A quarter of a million dollars.
That’s how much Grantsville High School students earned in college scholarships this school year. It sounded like an impressive amount of money until I heard that Stansbury High School students beat their previous year’s earnings of $1.3 million and Tooele High School got nearly $1.2 million.
Granted, GHS scholarship amounts could have been underreported. And certainly, the fact that GHS is half the size of either SHS or THS might explain the disparity.
Still, it’s a conspicuous gap.
I have a daughter who just finished her sophomore year at GHS. She has big plans for college, but Mom and Dad’s contribution may well be Sunday meals, a reprieve from the public Laundromat, and occasional gas money.
She knows she’ll have to make it happen, earning her own way and having her hand cramp from filling out scholarship application forms. After all, over a billion dollars in scholarship money reportedly went unclaimed this year. In other words, there’s money to be had, if only you know how to find it.
That’s what Pamela Keller does at Stansbury High. The part-time scholarship coordinator spends the bulk of her time searching for scholarships, organizing them into digestible handouts, and shepherding students through the staggering array of scholarship applications. A member of a local scholarship awards committee was very complimentary of Keller, praising applications submitted by SHS students as well thought out and organized.
Keller credits their program’s success to Kim Herrera, who heads up SHS’ counseling department.
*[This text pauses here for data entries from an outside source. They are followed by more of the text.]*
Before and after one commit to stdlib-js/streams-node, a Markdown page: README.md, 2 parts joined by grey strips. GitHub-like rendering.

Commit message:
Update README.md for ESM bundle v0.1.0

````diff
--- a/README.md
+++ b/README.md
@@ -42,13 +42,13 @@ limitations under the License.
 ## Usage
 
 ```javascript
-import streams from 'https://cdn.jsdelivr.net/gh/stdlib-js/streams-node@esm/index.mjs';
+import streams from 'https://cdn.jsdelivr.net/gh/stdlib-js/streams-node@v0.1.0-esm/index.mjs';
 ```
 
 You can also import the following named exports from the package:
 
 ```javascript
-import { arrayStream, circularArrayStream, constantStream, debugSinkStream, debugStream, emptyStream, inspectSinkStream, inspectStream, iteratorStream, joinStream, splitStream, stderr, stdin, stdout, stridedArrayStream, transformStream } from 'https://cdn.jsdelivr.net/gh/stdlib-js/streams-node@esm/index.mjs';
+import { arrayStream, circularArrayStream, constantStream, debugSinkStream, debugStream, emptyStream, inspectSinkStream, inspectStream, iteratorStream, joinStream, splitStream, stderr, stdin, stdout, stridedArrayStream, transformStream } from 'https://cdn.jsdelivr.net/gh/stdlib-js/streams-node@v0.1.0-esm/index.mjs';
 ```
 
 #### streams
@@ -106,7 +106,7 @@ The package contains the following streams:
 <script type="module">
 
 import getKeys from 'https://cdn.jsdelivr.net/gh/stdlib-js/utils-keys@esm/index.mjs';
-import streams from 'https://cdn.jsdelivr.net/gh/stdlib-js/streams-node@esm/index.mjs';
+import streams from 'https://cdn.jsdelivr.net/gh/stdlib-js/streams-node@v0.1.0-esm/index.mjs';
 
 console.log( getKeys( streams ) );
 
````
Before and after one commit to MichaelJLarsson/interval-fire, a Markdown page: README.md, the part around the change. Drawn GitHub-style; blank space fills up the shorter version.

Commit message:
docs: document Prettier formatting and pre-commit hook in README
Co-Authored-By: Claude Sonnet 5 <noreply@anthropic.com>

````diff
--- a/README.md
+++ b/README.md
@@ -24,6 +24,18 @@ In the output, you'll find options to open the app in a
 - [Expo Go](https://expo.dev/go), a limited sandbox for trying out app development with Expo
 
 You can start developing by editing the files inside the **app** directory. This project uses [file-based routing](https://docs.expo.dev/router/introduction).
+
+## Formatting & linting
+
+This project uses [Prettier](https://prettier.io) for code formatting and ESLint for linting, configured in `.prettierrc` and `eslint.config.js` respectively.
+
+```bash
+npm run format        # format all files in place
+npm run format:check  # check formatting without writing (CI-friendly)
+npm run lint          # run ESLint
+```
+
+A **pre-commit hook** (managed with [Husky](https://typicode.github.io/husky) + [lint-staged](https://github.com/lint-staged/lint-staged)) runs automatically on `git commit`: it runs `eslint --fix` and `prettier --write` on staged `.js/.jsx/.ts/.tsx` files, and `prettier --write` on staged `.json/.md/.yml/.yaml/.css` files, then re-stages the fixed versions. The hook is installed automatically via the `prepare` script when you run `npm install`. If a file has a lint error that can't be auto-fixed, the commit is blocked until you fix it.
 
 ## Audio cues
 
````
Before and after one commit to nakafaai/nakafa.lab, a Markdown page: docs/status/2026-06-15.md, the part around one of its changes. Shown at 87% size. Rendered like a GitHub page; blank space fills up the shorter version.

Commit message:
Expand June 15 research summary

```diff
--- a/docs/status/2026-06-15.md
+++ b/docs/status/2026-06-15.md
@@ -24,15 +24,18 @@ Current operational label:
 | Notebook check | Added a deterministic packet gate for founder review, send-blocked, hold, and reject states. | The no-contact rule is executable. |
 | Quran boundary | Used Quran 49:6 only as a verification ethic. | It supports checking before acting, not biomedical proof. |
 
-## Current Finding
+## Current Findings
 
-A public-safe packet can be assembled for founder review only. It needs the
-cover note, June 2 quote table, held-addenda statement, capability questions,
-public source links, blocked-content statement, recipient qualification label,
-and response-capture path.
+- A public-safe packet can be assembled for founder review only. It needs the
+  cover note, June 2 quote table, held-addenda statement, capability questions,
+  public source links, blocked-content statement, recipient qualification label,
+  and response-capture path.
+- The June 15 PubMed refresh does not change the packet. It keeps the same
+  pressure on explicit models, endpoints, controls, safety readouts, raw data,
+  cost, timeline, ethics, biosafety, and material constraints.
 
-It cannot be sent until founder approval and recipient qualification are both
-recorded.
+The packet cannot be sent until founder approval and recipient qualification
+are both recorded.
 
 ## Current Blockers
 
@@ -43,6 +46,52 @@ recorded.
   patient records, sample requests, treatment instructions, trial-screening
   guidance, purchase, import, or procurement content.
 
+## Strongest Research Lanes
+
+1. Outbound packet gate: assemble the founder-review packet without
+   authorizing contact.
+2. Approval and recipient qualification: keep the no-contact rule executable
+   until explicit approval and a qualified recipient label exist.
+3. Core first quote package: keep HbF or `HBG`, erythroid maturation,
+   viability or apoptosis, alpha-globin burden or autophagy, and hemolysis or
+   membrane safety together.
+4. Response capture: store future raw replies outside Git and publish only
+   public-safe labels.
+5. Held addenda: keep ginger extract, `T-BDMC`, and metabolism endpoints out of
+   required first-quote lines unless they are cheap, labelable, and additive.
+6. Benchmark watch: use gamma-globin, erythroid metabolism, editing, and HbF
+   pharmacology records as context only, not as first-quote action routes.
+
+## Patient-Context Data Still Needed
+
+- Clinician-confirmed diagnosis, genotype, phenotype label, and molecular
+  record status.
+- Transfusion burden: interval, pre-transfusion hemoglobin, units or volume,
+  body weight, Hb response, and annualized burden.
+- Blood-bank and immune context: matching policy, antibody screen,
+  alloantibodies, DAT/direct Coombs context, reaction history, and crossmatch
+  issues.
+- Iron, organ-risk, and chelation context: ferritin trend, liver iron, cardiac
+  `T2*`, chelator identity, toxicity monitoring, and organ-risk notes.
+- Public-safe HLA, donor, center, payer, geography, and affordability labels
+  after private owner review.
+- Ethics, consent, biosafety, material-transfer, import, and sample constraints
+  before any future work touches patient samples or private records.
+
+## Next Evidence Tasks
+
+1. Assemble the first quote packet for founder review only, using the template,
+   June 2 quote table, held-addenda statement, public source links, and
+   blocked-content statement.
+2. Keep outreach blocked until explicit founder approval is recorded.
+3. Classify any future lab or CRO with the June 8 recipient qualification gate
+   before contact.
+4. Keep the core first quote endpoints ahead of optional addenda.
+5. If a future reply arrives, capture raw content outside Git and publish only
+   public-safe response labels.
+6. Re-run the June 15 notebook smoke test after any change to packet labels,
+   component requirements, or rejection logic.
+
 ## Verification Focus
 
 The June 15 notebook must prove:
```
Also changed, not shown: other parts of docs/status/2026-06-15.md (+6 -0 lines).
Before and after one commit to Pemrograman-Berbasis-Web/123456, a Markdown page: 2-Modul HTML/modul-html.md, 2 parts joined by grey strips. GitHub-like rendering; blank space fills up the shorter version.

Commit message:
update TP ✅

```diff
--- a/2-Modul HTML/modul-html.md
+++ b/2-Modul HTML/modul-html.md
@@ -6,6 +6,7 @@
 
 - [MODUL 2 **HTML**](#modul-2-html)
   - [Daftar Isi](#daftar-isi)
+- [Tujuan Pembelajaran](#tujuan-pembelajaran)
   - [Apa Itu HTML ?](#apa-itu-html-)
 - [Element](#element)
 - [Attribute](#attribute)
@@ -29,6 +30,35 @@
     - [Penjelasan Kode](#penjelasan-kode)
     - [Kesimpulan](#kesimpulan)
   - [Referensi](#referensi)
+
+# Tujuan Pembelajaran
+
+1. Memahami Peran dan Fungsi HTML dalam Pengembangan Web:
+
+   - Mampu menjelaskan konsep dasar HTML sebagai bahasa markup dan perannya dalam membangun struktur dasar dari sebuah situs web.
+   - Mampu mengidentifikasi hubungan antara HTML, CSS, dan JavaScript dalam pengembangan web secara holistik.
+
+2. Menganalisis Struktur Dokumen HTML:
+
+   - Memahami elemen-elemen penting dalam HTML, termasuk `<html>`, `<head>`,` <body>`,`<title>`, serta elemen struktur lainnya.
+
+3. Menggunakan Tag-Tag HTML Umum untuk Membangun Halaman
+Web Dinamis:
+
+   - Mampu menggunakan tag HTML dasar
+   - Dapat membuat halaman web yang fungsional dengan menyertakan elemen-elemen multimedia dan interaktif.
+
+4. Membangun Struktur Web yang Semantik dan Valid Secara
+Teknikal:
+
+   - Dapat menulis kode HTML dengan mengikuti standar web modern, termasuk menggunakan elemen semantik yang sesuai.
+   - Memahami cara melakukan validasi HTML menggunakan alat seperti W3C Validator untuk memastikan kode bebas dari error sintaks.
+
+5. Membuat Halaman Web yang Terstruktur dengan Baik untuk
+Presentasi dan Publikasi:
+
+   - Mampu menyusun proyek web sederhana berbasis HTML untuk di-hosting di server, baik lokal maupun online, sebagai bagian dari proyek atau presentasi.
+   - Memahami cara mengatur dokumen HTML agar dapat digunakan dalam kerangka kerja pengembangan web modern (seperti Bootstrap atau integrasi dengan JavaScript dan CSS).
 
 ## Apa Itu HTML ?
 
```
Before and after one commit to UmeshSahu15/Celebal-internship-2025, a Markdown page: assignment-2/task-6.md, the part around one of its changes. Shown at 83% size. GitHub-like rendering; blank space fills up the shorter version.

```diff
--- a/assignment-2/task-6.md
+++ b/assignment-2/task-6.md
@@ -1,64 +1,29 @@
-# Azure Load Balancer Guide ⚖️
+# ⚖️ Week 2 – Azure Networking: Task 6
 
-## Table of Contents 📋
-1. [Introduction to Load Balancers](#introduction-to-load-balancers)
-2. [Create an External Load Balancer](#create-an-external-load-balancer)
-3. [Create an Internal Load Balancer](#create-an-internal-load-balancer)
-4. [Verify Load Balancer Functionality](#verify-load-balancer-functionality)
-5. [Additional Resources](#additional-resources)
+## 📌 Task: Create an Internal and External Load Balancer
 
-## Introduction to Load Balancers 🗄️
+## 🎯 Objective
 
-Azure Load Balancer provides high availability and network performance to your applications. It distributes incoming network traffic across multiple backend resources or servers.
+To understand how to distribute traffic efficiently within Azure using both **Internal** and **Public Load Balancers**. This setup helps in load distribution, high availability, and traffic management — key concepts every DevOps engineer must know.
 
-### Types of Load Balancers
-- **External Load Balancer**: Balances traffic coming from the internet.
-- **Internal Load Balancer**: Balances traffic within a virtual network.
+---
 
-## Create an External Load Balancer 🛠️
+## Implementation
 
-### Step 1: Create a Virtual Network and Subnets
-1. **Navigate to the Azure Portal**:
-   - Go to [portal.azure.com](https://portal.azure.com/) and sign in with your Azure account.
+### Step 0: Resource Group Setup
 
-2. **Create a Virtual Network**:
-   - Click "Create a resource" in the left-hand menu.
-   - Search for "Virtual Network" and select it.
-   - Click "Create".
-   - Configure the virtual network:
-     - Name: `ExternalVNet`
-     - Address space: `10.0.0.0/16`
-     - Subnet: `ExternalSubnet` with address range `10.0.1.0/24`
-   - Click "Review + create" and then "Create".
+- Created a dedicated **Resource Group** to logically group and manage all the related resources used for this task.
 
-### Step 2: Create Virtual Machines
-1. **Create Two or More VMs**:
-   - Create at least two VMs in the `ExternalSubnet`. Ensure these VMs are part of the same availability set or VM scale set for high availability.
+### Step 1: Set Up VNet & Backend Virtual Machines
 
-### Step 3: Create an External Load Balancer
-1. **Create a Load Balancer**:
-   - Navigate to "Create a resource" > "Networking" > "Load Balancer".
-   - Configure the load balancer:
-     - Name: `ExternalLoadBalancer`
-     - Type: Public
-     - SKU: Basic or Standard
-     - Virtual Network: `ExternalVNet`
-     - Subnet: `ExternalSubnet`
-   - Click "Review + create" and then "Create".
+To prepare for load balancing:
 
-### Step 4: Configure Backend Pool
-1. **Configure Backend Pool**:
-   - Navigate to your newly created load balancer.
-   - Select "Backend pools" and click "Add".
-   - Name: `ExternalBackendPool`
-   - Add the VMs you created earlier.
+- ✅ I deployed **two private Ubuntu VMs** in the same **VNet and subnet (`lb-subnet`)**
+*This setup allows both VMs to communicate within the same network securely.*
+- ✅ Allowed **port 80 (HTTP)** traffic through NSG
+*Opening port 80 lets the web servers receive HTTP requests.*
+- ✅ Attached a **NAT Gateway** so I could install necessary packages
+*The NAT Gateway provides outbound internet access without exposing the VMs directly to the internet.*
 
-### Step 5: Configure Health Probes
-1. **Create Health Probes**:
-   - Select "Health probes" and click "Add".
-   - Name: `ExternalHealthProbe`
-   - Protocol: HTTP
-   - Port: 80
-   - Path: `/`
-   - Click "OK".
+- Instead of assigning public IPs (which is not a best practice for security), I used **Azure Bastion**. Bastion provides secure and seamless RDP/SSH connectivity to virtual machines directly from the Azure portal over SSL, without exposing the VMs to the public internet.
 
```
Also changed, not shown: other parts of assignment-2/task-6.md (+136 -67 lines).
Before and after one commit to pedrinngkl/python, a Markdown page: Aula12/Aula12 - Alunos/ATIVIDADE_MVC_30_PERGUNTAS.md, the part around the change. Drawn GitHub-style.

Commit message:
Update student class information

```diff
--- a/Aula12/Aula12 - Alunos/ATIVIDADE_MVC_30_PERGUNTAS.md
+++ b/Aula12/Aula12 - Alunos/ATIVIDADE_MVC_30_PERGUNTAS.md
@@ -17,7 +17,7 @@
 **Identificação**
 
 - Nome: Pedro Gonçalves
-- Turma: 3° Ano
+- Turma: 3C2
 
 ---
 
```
A forward-thinker, Herrera tries to learn from the success of others. She visited with other schools that have thriving scholarship programs, like East High School. When an opportunity came to add a part-time employee dedicated solely to scholarships and college readiness, she jumped at the chance.
After doing a bit of digging, I have yet to get a clear-cut answer to the question: “How come Stansbury has a scholarship coordinator, while other schools in Tooele County don’t?”
GHS counselor Tony Cloward and THS counselor John Anderson aren’t sure why, too, but they both recognize that their schools could benefit from a specialist. While waiting in the counseling lobby on a typical day, with students zipping in and out of offices, I could see why scholarships are inadvertently relegated to a “time-permitting” pile.
To be fair, it’s not for lack of staff effort. Recognizing this need, GHS recently transferred scholarship duties from Cloward, who teaches classes, too, to another counseling staffer. And Anderson, who works solely as a counselor, is presumably able to do more than his GHS counterpart. However, a good scholarship program takes more than posting online lists, links and announcements over the PA system by a staff already stretched thin doing other equally important duties.
SHS has a program worth emulating: scholarship workshops early in the process, a senior-year scholarship timeline, targeted email reminders to interested students and parents, frequent assessments and goal-setting.
And of course, a counselor dedicated to scholarships.
The better a student’s prospects of attending college through scholarships, the better it is for their school in the long run. Scholarship awards boost school morale and foster a curriculum that supports successful academics. More importantly, students will be motivated to excel, not as an afterthought but as part of a bigger academic plan.
Jewel Punzalan Allen is a long-time journalist who lives in Grantsville.